Report every line of the entries that contains the word "after".
________________________
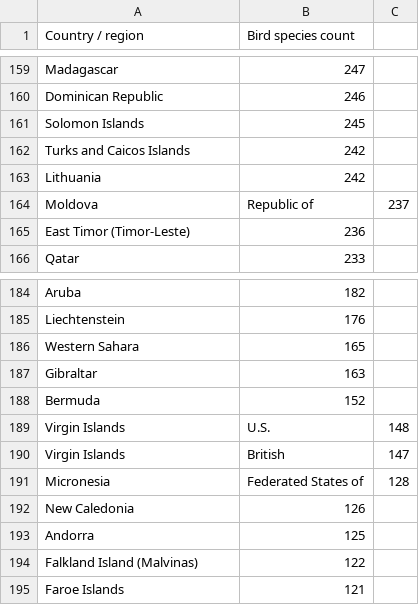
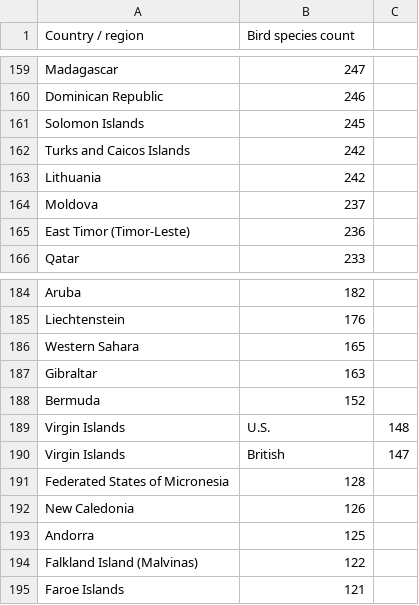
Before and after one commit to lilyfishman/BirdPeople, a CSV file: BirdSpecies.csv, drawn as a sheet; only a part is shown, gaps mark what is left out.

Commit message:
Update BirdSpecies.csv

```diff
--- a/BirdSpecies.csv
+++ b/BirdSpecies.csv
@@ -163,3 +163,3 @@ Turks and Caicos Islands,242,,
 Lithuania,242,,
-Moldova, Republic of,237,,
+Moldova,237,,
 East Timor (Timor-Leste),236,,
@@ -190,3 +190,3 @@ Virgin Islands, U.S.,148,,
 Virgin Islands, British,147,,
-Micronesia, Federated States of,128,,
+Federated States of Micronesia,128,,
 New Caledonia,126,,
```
________________________
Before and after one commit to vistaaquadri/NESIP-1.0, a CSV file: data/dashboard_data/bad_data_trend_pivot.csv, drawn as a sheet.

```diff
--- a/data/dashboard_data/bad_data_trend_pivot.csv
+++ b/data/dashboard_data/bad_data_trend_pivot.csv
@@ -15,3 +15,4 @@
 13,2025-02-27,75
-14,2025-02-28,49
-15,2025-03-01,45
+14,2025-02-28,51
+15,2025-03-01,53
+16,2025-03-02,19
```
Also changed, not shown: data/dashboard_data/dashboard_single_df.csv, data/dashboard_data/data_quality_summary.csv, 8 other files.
________________________
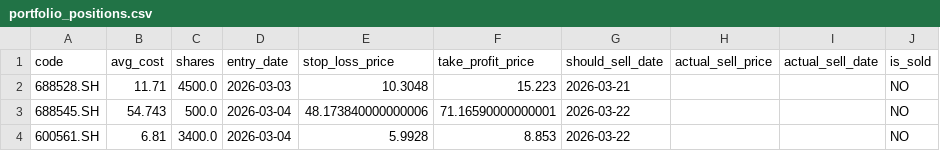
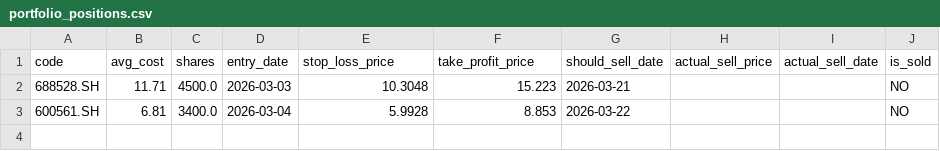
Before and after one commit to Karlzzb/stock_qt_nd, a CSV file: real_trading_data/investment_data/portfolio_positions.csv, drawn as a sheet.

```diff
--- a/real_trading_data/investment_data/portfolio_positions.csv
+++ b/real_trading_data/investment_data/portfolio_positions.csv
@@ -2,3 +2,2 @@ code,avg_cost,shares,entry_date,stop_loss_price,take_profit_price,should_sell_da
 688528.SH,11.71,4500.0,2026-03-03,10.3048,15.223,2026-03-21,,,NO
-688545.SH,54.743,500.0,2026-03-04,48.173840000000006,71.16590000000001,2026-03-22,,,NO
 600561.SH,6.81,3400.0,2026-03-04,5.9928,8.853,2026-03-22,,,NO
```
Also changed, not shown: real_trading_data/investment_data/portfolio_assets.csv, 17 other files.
________________________
**Output of the exercise**
Before and after one commit to lilyfishman/BirdPeople, a CSV file: BirdSpecies.csv, drawn as a sheet; only a part is shown, gaps mark what is left out.
Before and after one commit to vistaaquadri/NESIP-1.0, a CSV file: data/dashboard_data/bad_data_trend_pivot.csv, drawn as a sheet.
Before and after one commit to Karlzzb/stock_qt_nd, a CSV file: real_trading_data/investment_data/portfolio_positions.csv, drawn as a sheet.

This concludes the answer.